Spinal Decompression Therapy
Low back pain is a common problem which eventually affects about 80% of all adults in the United States during their lifetime. The back pain develops secondary to numerous different causes. The most common category of back pain is mechanical back pain, meaning the pain is caused or greatly influenced by physical pressure on pain sensitive tissues and/or abnormal physical movement of one or more areas of the spine. The most common cause of back pain is mechanical. Patients and physicans alike are always looking for new, cost efficient and safe methods to treat spinal conditions. Physical approaches to treating spinal conditions have become the standard rather than the exception. This includes chiropractic spinal manipulation, exercise therapy, custom bracing and spinal decompression therapy.
Decompression approaches have long been used treat spinal conditions. In the past the phrase was primary used to describe surgical procedures performed to remove tissue that was directly or indirectly causing to physical compression of another.
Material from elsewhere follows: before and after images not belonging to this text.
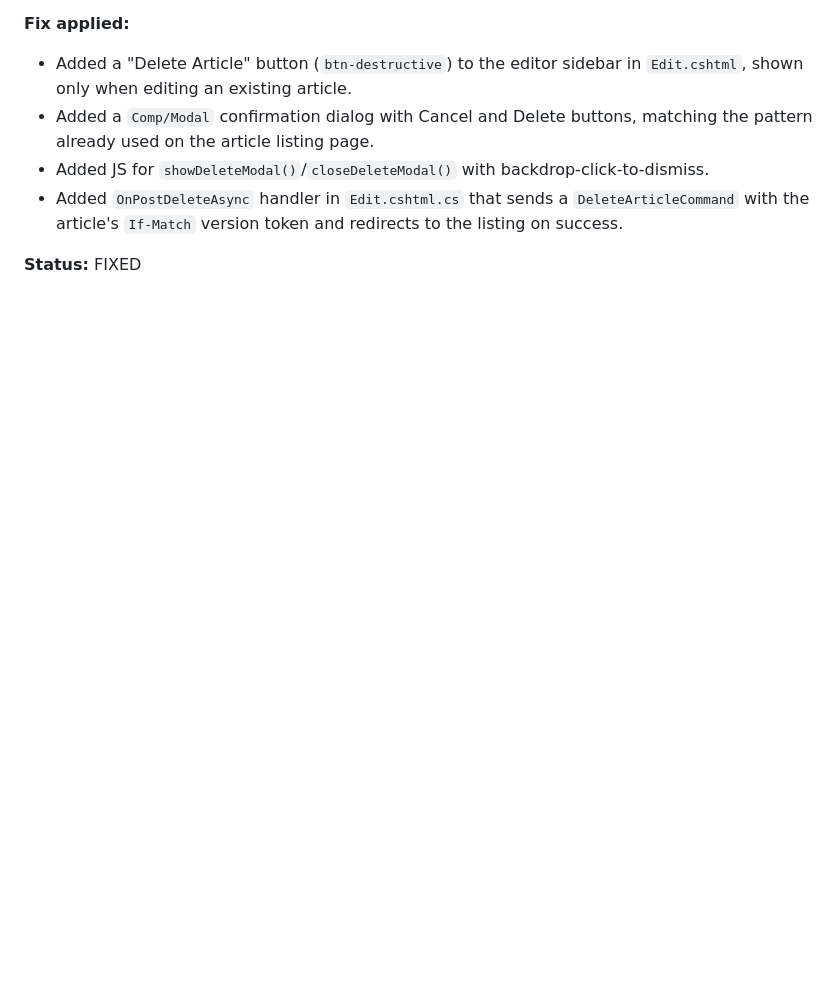
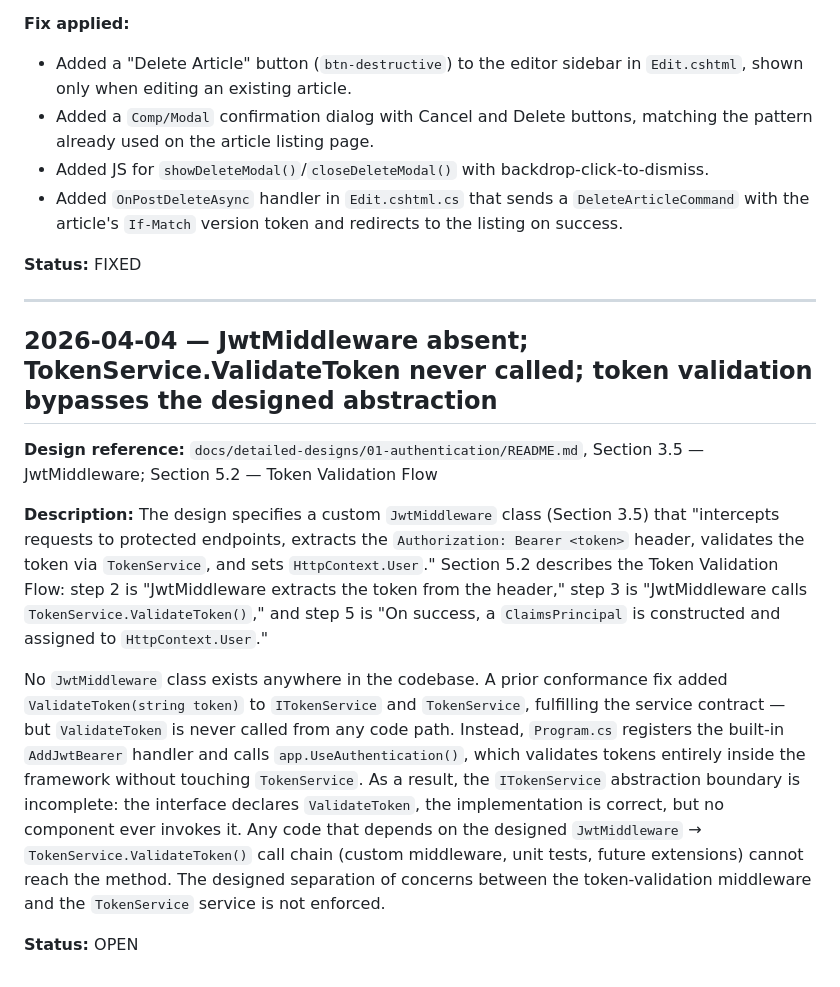
Before and after one commit to QuinntyneBrown/Blog, a Markdown page: docs/conformance.md, the part around the change. Drawn GitHub-style; blank space fills up the shorter version.

Commit message:
update conformance log
Co-Authored-By: Claude Sonnet 4.6 <noreply@anthropic.com>

```diff
--- a/docs/conformance.md
+++ b/docs/conformance.md
@@ -1779,3 +1779,16 @@ The design specifies (Section 7.4): the editor metadata sidebar contains "action
 - Added `OnPostDeleteAsync` handler in `Edit.cshtml.cs` that sends a `DeleteArticleCommand` with the article's `If-Match` version token and redirects to the listing on success.
 
 **Status:** FIXED
+
+---
+
+## 2026-04-04 — JwtMiddleware absent; TokenService.ValidateToken never called; token validation bypasses the designed abstraction
+
+**Design reference:** `docs/detailed-designs/01-authentication/README.md`, Section 3.5 — JwtMiddleware; Section 5.2 — Token Validation Flow
+
+**Description:**
+The design specifies a custom `JwtMiddleware` class (Section 3.5) that "intercepts requests to protected endpoints, extracts the `Authorization: Bearer <token>` header, validates the token via `TokenService`, and sets `HttpContext.User`." Section 5.2 describes the Token Validation Flow: step 2 is "JwtMiddleware extracts the token from the header," step 3 is "JwtMiddleware calls `TokenService.ValidateToken()`," and step 5 is "On success, a `ClaimsPrincipal` is constructed and assigned to `HttpContext.User`."
+
+No `JwtMiddleware` class exists anywhere in the codebase. A prior conformance fix added `ValidateToken(string token)` to `ITokenService` and `TokenService`, fulfilling the service contract — but `ValidateToken` is never called from any code path. Instead, `Program.cs` registers the built-in `AddJwtBearer` handler and calls `app.UseAuthentication()`, which validates tokens entirely inside the framework without touching `TokenService`. As a result, the `ITokenService` abstraction boundary is incomplete: the interface declares `ValidateToken`, the implementation is correct, but no component ever invokes it. Any code that depends on the designed `JwtMiddleware` → `TokenService.ValidateToken()` call chain (custom middleware, unit tests, future extensions) cannot reach the method. The designed separation of concerns between the token-validation middleware and the `TokenService` service is not enforced.
+
+**Status:** OPEN
```
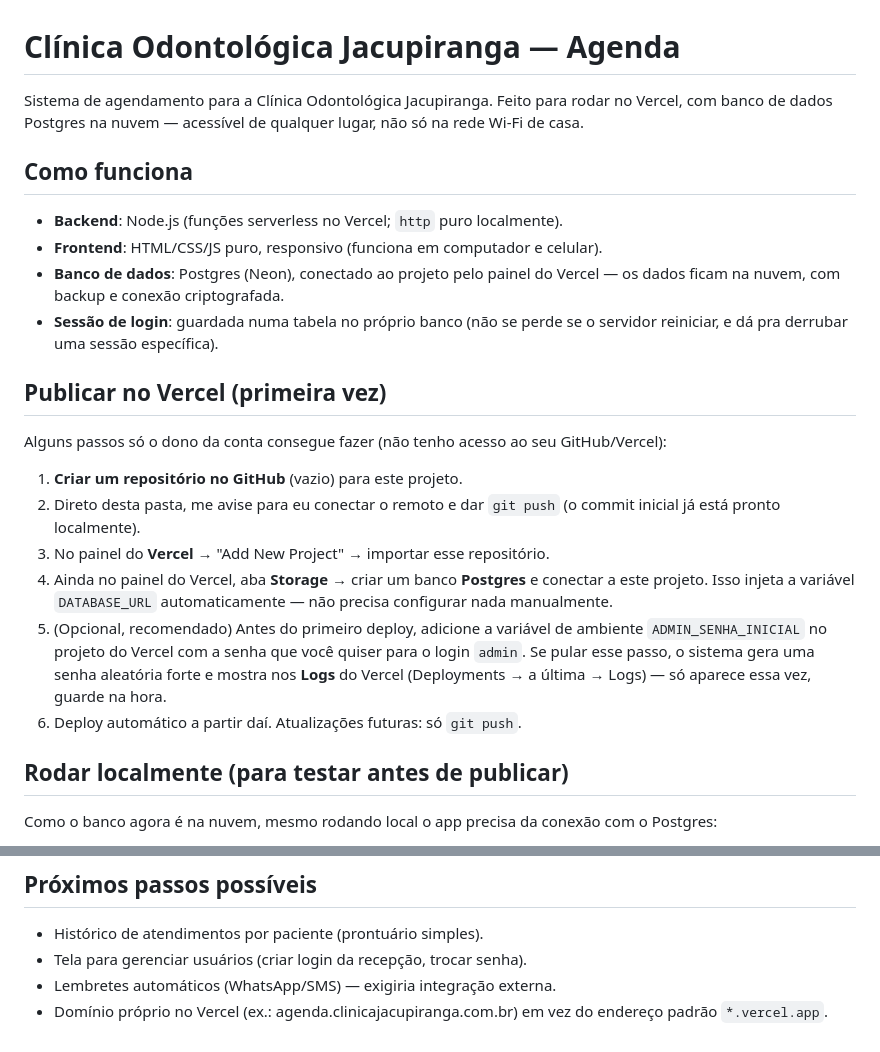
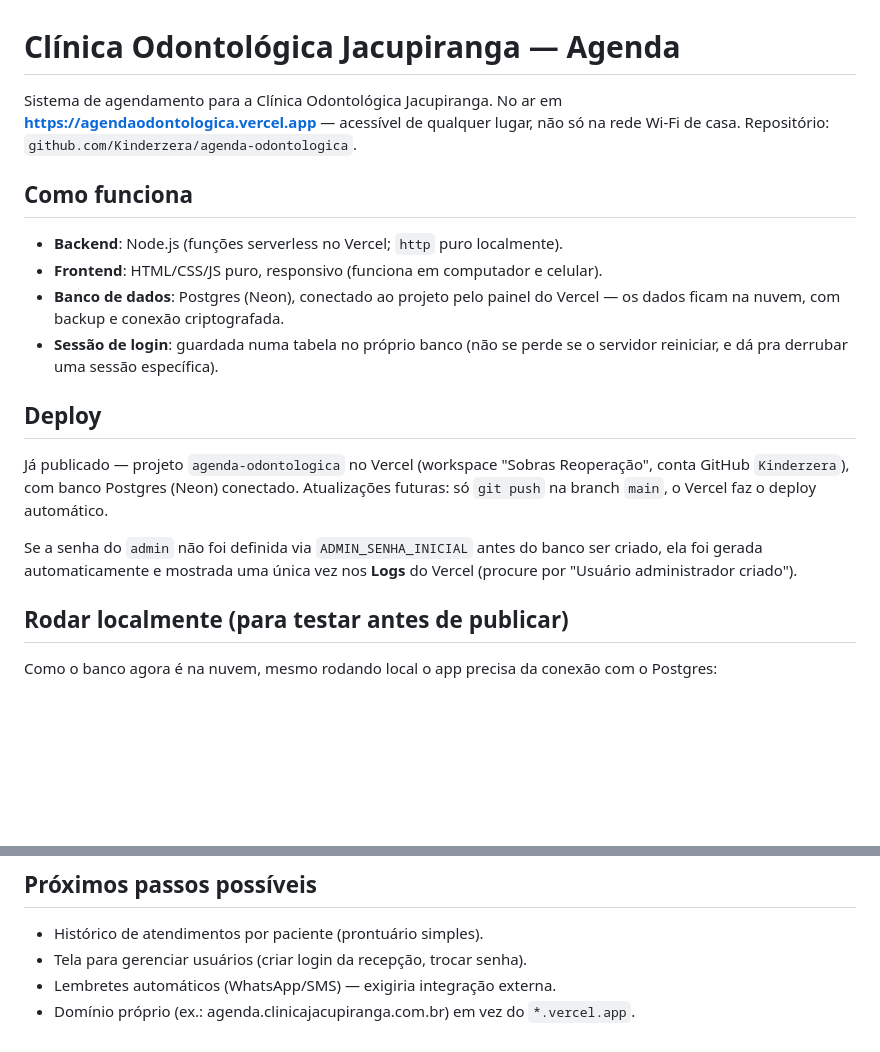
Before and after one commit to Kinderzera/agenda-odontologica, a Markdown page: README.md, 2 parts joined by grey strips. Rendered like a GitHub page; blank space fills up the shorter version.

Commit message:
Atualiza README com endereco final e status do deploy

```diff
--- a/README.md
+++ b/README.md
@@ -1,8 +1,9 @@
 # Clínica Odontológica Jacupiranga — Agenda
 
-Sistema de agendamento para a Clínica Odontológica Jacupiranga. Feito para
-rodar no Vercel, com banco de dados Postgres na nuvem — acessível de
-qualquer lugar, não só na rede Wi-Fi de casa.
+Sistema de agendamento para a Clínica Odontológica Jacupiranga. No ar em
+**https://agendaodontologica.vercel.app** — acessível de qualquer lugar,
+não só na rede Wi-Fi de casa. Repositório:
+`github.com/Kinderzera/agenda-odontologica`.
 
 ## Como funciona
 
@@ -13,24 +14,16 @@ qualquer lugar, não só na rede Wi-Fi de casa.
 - **Sessão de login**: guardada numa tabela no próprio banco (não se perde
   se o servidor reiniciar, e dá pra derrubar uma sessão específica).
 
-## Publicar no Vercel (primeira vez)
+## Deploy
 
-Alguns passos só o dono da conta consegue fazer (não tenho acesso ao seu
-GitHub/Vercel):
+Já publicado — projeto `agenda-odontologica` no Vercel (workspace "Sobras
+Reoperação", conta GitHub `Kinderzera`), com banco Postgres (Neon)
+conectado. Atualizações futuras: só `git push` na branch `main`, o Vercel
+faz o deploy automático.
 
-1. **Criar um repositório no GitHub** (vazio) para este projeto.
-2. Direto desta pasta, me avise para eu conectar o remoto e dar `git push`
-   (o commit inicial já está pronto localmente).
-3. No painel do **Vercel** → "Add New Project" → importar esse repositório.
-4. Ainda no painel do Vercel, aba **Storage** → criar um banco **Postgres**
-   e conectar a este projeto. Isso injeta a variável `DATABASE_URL`
-   automaticamente — não precisa configurar nada manualmente.
-5. (Opcional, recomendado) Antes do primeiro deploy, adicione a variável de
-   ambiente `ADMIN_SENHA_INICIAL` no projeto do Vercel com a senha que você
-   quiser para o login `admin`. Se pular esse passo, o sistema gera uma
-   senha aleatória forte e mostra nos **Logs** do Vercel (Deployments → a
-   última → Logs) — só aparece essa vez, guarde na hora.
-6. Deploy automático a partir daí. Atualizações futuras: só `git push`.
+Se a senha do `admin` não foi definida via `ADMIN_SENHA_INICIAL` antes do
+banco ser criado, ela foi gerada automaticamente e mostrada uma única vez
+nos **Logs** do Vercel (procure por "Usuário administrador criado").
 
 ## Rodar localmente (para testar antes de publicar)
 
@@ -95,5 +88,5 @@ segundo usuário pela interface (por enquanto seria direto no banco).
 - Histórico de atendimentos por paciente (prontuário simples).
 - Tela para gerenciar usuários (criar login da recepção, trocar senha).
 - Lembretes automáticos (WhatsApp/SMS) — exigiria integração externa.
-- Domínio próprio no Vercel (ex.: agenda.clinicajacupiranga.com.br) em vez
-  do endereço padrão `*.vercel.app`.
+- Domínio próprio (ex.: agenda.clinicajacupiranga.com.br) em vez do
+  `*.vercel.app`.
```
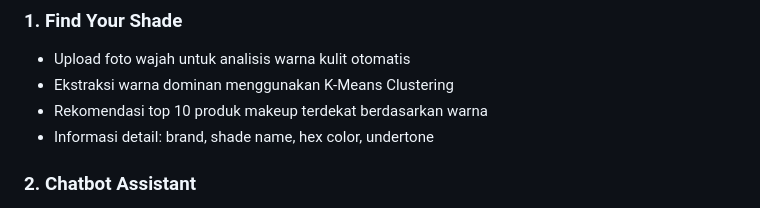
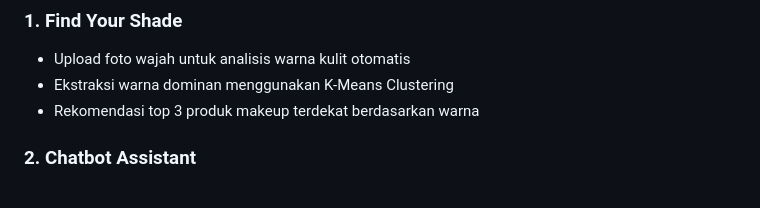
Before and after one commit to rielyta/M3-Shade, a Markdown page: readme.md, the part around the change. GitHub-like rendering.

```diff
--- a/readme.md
+++ b/readme.md
@@ -9,8 +9,7 @@
 ### 1. **Find Your Shade**
 - Upload foto wajah untuk analisis warna kulit otomatis
 - Ekstraksi warna dominan menggunakan K-Means Clustering
-- Rekomendasi top 10 produk makeup terdekat berdasarkan warna
-- Informasi detail: brand, shade name, hex color, undertone
+- Rekomendasi top 3 produk makeup terdekat berdasarkan warna
 
 ### 2. **Chatbot Assistant**
 - AI chatbot berbahasa Indonesia powered by Mistral API
```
Now the term is used in a more general fashion referring to procedures both invasive and non-invasive which are used to reduce pressure on one or more tissues of the spine. When the phrase is used to describe a non-invasive, non-surgical procedure requiring more than one treatment session it is often referred to spinal decompression therapy.
The use of spinal decompression therapy, has received considerable attention during the last few years. It is a non-surgical treatment for neck and back pain as well as related arm and leg pain. The primary goals of spinal decompression therapy are to reduce pain, restore spinal mobility, and to reduce pressure on spinal nerves. If a decompression approach increases the vertical distance between adjacent vertebrae it will contribute to increased dimensions of the opening on each side of the spine where the nerve roots travels. This may temporarily reduce pressure on a spinal nerve root.
There are many proposed benefits of spinal decompression therapy. The list of possible benefits include, reducing disc pressure, improving the movement of fluids and nutrients though the disc via diffusion, breaking up of restrictive adhesion (scar tissue), restoring spinal segment mobility, taking pressure off of spinal (facet) joints and improving blood flow to injured tissue.
Not everyone is a good candidate for a therapeutic trial of spinal decompression therapy. Conditions which have been reported as responding favorably to spinal decompression therapy includes; sciatica, disc herniation, disc protrusion, spinal stenosis, and radiculopathy.Spinal decompression therapy is economical compared to spinal surgery. Decompression therapy usually costs about 1-10% of the cost of low back surgery.